3 out of 5

Label: Quarterstick

Produced by: Bob Weston

You’re right, I dont really “understand” June of 44, in the same way I don’t really understand Slint.  I like both groups, but they’ve never been quite the defining musical forces I feel like they’re supposed to be.  I’ve gone into this on other reviews, but I think it’s easy to get swayed with media history, to know that so-and-so are the originators of something and thus to cling to the notion that that original is the purest example of it.  When I think it’s reasonable to view it more as an unrefined version of whatever it is.  For June of 44, we’ll call it art-rock, spinning off of the mathness of, well, Slint, as well as lead Jeff Mueller’s previous group Rodan.

This distinction, for my continual revisionist history, is important, as it suggests my opinion would be similar even if I heard the group at their peak time, meaning the people that tell me “you had to be there” are wrong.  (I.e. Everyone is wrong except me.)  During my lifetime, there have been clear advancements in genre or style that I’ve witnessed, and I think I’ve had the dry-eyed stance to assess and say “I like this, but it could be better.” And then someone else comes along and I jump on their bandwagon because they offer the new noise, plus free cookies.  Win.

So June of 44 did a quiet-loud, intricately arranged, contemplative-lyric take on the chugga-chugga math rock thing, and for the same amount of time that Im grooving along to them, I’m also hating them.  I’m hating Mueller’s plaintive spoken word poems, and the pretentious-sounding reflections of tracks like Shadow Pugilist, or how Four Great Points’ expansion into strings and extra sounds are lauded but, to me, don’t add much to the songs.

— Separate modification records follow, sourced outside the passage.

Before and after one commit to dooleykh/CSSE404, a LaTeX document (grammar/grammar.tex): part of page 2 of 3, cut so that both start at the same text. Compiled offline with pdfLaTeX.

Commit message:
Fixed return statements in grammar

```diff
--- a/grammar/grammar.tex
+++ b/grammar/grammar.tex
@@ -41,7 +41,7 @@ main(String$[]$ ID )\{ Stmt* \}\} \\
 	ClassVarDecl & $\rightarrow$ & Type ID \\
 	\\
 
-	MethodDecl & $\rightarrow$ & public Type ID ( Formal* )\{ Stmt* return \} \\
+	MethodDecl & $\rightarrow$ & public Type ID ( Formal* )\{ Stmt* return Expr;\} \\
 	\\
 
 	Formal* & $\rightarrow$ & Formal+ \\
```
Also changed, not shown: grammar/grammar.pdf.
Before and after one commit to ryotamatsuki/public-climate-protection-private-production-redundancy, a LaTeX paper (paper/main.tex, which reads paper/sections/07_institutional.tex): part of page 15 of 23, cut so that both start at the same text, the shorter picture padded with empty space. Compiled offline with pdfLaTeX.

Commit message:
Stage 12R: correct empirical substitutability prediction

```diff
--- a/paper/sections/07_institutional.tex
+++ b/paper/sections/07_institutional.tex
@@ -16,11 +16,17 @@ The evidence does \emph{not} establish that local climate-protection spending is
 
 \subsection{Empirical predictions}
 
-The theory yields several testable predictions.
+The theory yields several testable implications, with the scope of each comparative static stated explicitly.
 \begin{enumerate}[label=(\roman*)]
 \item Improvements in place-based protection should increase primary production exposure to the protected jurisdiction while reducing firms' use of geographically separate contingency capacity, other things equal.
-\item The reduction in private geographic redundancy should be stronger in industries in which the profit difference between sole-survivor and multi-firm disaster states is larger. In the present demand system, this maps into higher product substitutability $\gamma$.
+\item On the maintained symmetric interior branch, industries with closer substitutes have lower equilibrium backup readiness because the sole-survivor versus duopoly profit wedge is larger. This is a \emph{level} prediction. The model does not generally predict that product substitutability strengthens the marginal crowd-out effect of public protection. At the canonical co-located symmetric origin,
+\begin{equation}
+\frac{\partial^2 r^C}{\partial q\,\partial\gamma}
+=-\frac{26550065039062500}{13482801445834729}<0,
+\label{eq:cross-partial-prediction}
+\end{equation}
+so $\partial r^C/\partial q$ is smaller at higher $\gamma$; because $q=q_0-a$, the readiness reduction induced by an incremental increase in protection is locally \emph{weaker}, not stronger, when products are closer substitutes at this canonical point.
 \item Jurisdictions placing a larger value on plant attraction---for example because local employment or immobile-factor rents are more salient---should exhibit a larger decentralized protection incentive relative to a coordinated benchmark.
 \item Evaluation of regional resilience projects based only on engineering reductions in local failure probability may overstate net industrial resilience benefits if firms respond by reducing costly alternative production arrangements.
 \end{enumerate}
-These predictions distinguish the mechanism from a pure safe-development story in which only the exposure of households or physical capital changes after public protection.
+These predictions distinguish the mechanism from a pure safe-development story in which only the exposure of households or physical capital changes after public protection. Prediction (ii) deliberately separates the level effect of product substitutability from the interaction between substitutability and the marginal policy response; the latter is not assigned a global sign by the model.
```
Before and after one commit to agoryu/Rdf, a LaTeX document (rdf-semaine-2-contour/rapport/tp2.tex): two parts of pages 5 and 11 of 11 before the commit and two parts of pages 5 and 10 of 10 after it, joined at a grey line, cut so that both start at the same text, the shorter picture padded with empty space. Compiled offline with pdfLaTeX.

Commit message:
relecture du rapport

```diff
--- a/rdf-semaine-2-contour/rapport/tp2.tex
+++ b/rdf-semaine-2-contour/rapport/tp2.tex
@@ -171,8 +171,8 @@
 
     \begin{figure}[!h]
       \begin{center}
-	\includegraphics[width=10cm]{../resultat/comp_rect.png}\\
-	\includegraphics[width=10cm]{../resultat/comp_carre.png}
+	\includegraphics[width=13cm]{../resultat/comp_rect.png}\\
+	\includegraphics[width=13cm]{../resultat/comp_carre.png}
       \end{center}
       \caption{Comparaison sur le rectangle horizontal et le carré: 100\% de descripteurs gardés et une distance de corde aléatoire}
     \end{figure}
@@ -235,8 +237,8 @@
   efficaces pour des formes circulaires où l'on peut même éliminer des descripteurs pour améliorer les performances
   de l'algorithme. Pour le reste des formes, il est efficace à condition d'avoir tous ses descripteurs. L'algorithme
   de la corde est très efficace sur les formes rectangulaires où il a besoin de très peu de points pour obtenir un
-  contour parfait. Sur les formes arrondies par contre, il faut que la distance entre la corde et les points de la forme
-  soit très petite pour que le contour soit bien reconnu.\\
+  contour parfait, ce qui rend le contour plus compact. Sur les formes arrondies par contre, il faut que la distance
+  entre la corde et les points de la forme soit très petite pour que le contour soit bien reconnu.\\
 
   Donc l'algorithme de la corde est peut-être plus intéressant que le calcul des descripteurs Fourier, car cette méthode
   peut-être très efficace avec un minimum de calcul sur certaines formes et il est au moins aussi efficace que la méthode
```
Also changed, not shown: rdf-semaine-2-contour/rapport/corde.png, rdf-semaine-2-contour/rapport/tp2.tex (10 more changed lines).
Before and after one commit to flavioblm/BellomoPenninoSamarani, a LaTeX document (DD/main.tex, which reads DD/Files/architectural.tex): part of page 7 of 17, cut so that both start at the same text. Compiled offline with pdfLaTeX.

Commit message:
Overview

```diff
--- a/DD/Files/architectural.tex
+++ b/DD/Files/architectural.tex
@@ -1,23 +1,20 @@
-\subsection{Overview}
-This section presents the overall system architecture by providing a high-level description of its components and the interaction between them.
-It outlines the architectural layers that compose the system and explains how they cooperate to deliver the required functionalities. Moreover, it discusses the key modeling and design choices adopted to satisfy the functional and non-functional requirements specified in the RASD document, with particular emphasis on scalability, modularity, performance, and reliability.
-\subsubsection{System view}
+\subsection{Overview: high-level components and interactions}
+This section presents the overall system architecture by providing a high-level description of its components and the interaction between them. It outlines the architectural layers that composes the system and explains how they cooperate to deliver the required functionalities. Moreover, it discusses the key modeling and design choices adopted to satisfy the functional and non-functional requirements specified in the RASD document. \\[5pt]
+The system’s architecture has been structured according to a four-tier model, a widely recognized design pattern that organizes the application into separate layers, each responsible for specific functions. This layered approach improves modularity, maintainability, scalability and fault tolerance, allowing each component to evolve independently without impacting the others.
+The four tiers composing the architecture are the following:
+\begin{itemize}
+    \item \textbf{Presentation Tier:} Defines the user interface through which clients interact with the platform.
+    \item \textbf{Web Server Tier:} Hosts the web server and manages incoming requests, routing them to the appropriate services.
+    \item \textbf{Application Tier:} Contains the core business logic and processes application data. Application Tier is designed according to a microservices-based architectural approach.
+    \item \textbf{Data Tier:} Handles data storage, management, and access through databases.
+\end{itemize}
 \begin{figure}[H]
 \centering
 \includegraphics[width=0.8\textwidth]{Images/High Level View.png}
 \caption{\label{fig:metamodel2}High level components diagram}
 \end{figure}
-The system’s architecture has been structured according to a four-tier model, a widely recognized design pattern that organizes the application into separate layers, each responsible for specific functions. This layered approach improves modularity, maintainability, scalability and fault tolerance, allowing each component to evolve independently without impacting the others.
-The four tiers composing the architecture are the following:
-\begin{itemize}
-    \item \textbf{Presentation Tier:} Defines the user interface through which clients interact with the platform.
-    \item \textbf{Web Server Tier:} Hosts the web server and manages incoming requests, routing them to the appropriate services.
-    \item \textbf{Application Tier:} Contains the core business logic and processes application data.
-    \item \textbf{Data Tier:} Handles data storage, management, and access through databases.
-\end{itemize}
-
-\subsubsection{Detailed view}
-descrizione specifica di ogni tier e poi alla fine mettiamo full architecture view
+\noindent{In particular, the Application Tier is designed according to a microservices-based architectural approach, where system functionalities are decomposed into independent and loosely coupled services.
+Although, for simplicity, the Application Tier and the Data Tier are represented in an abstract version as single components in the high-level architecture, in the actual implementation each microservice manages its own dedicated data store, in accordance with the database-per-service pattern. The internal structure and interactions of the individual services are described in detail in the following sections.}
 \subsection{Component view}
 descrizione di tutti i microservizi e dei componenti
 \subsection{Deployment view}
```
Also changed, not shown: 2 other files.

But: Even when opener Of Information & Belief starts out making me roll my eyes, once the drums and beat kicks in, I’m sold.  June of 44 – when they shift into rock-out or instrumental mode – are a pretty awesome band, and the tightness they brought to their compositions was particular.  The restraint on something like The Dexterity of Luck is very “them,” grooving in this uniquely restrained way.  This extends to when they expand their musical palette, such as on the dub Lifted Bells, which is absolutely like a HiM track (thanks Doug Scharin) but has that nervy push-and-pull that Jo44 nabbed from Dazzling Killmen… and then funneled it through their lighter touch.

This conglomeration of sounds is why the band is notable, but again, I feel like others’ ran with that and took it further.  At moments, Jo44 bring the fullness of this sound, but its equally undercut by other moments which forever sound pretentious to me.  Four Great Points is about equally split on such moments, with a good rub of tracks in its middle that stay on what Im considering to be the positive side if that line.  But this also means that your intro and exit to the disc require sifting through some plucking and poetry, and if that’s not your bag – or you don’t have the patience to listen further – it can cast quite a shadow over the experience.